coins get overgraded by the grading services. They especially like to call
VF's as XF's. This makes putting together that nice circulated set even
harder because a VF that is graded XF and priced as such is in reality
only an overpriced VF. It is important as a coin buyer to know what
constitutes each grade and to pass on any overgraded coins that you may
Collectors of pre-1857 coppers use what is called net grading
(sometimes called value grading), which is essentially a variable grading
standard based on the sharpness grade, which is the detail on the coin,
and the deduction off that grade due to problems such as rim nicks,
cleaning, scratches, etc. In effect what is arrived at is not a grade in

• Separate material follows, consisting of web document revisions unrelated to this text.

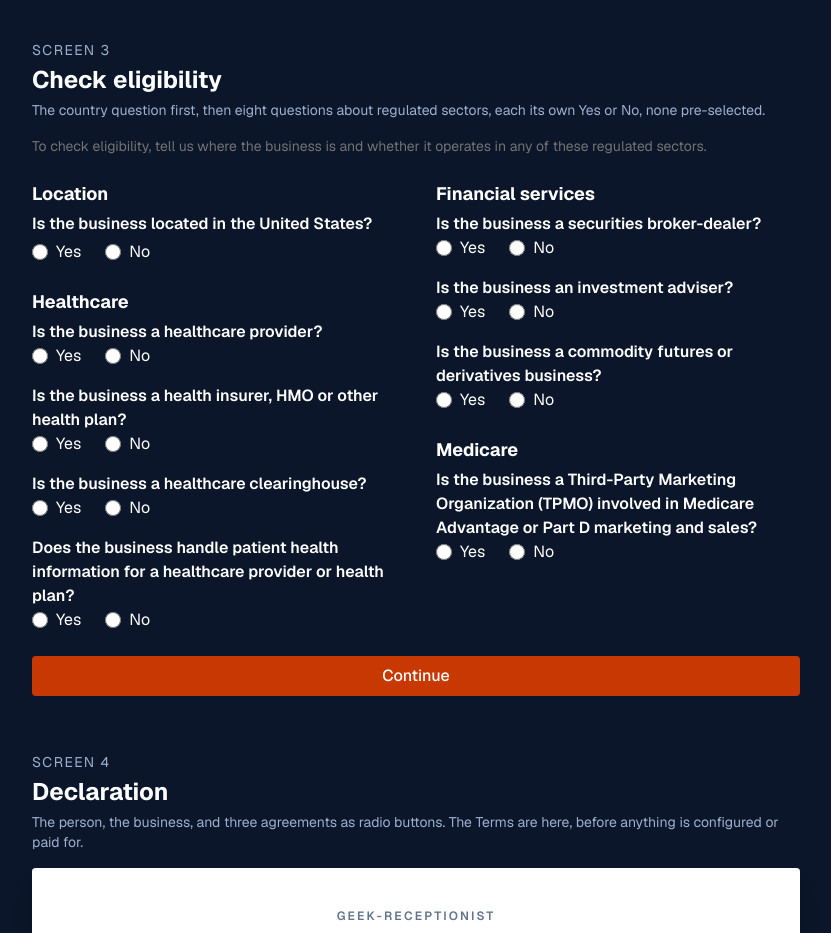
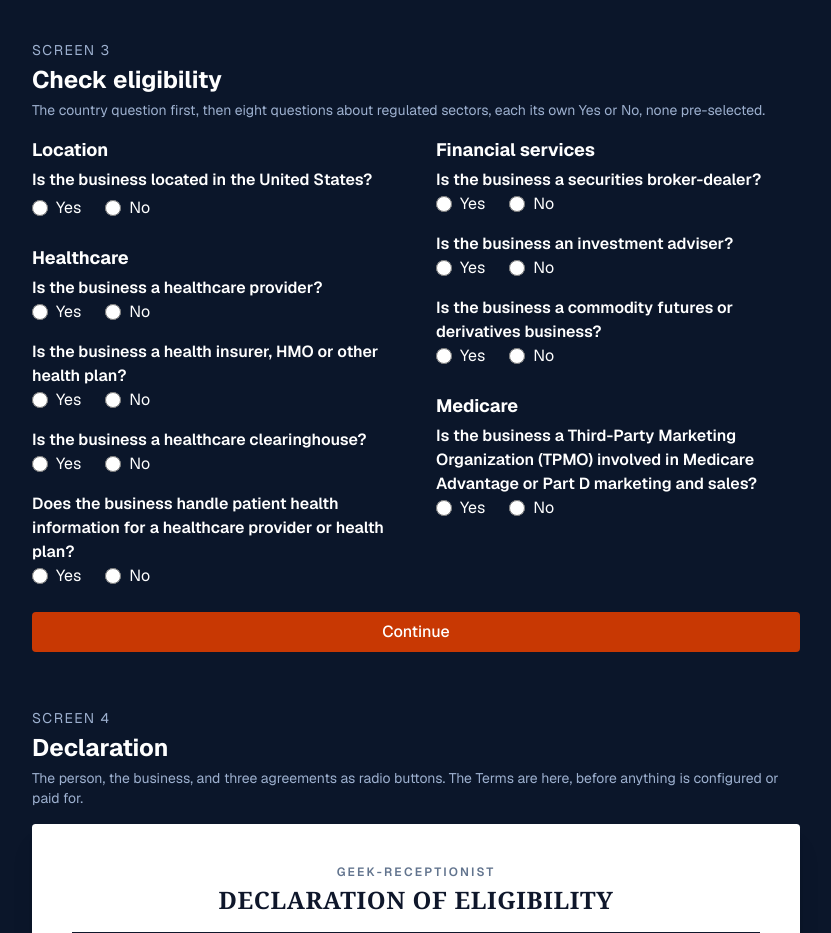
Before and after one commit to jmartinemployment/Geek-Receptionist, a Next.js app: page /preview/declaration in a window 1280 px wide. Shown: the part 1500-2433 px from the top of the page, without its empty margins (224-1055 px from the left). Built offline with nearby package versions, Linux system fonts and the light colour scheme.

Commit message:
Signup eligibility screen: the intro sentence is gone
Jeff, 2026-11-22.

```diff
--- a/src/app/signup/signup-forms.tsx
+++ b/src/app/signup/signup-forms.tsx
@@ -99,7 +99,6 @@ export function EligibilityForm({ idSuffix }: { idSuffix: string }) {
 
   return (
     <form action={action} className="flex flex-col gap-6">
-      <p className={hint}>To check eligibility, tell us where the business is and whether it operates in any of these regulated sectors.</p>
       {state.refused ? null : <Refusal error={state.error} />}
 
       <div className="flex flex-col gap-6 md:block md:columns-2 md:gap-x-10 md:[&>fieldset]:mb-6">
```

the strict sense, but a value in the guise of a grade. A true VF coin may
be cataloged as only a VG because of a bit of corrosion. It sounds simple,

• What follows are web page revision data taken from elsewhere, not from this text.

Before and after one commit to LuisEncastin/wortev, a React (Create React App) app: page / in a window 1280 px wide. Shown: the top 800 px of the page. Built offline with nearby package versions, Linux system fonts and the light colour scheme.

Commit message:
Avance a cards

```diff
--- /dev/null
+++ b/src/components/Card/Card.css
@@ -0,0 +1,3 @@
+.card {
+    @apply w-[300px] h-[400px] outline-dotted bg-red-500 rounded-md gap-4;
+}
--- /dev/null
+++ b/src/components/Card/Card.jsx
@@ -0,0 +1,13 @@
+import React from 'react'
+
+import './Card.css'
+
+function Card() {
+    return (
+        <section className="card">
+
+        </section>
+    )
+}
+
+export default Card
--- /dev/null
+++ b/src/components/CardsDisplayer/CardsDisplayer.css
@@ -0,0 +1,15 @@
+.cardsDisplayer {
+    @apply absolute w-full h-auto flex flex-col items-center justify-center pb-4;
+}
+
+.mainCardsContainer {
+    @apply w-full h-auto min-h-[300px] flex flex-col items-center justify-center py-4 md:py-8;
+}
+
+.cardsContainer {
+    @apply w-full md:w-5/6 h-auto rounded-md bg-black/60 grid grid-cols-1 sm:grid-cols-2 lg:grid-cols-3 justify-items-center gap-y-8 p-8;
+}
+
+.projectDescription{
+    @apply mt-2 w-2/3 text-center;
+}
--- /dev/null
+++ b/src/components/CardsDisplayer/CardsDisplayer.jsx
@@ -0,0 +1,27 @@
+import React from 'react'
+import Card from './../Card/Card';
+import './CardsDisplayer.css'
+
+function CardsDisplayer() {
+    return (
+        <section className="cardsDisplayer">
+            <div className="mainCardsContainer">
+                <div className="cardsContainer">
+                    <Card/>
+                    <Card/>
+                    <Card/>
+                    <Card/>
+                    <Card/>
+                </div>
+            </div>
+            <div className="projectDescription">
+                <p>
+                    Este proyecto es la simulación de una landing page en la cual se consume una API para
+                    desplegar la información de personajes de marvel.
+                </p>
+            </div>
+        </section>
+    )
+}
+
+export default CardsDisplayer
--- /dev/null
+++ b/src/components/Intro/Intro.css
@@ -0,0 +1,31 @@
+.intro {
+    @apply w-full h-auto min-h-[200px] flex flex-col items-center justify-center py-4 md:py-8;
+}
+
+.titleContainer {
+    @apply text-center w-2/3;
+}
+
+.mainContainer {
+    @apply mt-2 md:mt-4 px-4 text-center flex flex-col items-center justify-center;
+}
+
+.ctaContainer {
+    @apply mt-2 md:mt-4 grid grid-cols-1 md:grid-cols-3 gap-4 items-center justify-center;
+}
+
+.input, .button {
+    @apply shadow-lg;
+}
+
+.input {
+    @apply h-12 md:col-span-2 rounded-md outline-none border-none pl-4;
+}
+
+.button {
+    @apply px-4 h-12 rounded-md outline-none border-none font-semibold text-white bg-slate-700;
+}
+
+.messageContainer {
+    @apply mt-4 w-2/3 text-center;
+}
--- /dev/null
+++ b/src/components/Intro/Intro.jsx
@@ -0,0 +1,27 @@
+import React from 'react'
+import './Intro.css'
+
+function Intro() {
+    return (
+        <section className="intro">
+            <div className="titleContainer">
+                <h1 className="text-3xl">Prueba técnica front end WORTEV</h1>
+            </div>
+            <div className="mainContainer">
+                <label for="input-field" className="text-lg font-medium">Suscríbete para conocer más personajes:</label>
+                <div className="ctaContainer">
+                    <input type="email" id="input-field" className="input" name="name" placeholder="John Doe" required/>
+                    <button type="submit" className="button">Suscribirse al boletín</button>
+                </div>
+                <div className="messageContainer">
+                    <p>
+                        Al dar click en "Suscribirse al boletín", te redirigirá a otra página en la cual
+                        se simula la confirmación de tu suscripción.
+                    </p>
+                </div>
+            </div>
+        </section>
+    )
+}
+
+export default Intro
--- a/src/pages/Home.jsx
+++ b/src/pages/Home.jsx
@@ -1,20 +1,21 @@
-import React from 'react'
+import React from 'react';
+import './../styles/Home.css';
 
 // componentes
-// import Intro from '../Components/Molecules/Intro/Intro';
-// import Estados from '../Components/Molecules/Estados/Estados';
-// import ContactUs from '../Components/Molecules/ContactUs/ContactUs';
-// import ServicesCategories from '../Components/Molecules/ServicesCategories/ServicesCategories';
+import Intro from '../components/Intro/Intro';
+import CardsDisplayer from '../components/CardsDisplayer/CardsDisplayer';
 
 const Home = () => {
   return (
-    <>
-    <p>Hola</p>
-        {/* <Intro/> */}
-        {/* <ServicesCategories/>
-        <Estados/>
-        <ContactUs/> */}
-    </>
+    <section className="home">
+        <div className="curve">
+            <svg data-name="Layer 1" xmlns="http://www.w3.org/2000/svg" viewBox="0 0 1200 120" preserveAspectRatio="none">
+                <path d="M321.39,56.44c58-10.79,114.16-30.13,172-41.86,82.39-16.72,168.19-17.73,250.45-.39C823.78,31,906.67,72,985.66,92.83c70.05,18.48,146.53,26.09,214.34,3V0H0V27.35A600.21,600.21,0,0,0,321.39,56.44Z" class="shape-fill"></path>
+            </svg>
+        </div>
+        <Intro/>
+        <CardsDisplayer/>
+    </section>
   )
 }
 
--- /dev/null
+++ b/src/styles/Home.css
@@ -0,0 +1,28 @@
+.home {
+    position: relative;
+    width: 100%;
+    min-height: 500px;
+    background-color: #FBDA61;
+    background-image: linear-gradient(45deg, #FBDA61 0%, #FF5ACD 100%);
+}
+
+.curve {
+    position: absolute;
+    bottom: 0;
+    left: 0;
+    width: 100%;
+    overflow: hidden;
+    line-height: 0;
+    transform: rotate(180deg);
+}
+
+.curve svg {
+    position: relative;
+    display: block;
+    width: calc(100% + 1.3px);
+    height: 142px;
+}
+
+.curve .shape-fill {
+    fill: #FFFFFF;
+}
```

and in practice it works quite well. Two VG's, one an original true VG and
the other a lightly corroded VF will probably trade at the same price -
the marketplace values them the same. Indian Cent collectors have not
embraced the net grading idea and as a result see corroded XFs offered as
slightly discounted XFs and nice original XF's offered for AU money! The
bargain hunter in circulated Indian Cents will undoubtedly wind up with a
lot of problem coins, while the quality conscious collector will probably
have to pay more, but will get the nice problem free coin.
Counterfeits: The collector of VF, XF and AU Indian cents should know
that they are the target buyer for the counterfeiter. Most counterfeits
are artificially worn down to simulated light circulation and to hide any
imperfections that might be found by the high scrutiny of MS collectors.
Again, the best way to avoid them is to know what an original example
should look like. To protect yourself further, you should buy your coins
from knowledgeable dealers who have experience detecting counterfeits. All
honest dealers give unlimited return privileges for counterfeits that
Provided Courtesy Richard Snow, Eagle Eye Rare Coins
Copyright 1999 Rick Snow & Eagle Eye Rare Coins, Inc.
Web site URL www.indiancent.com
Downloaded November 2002.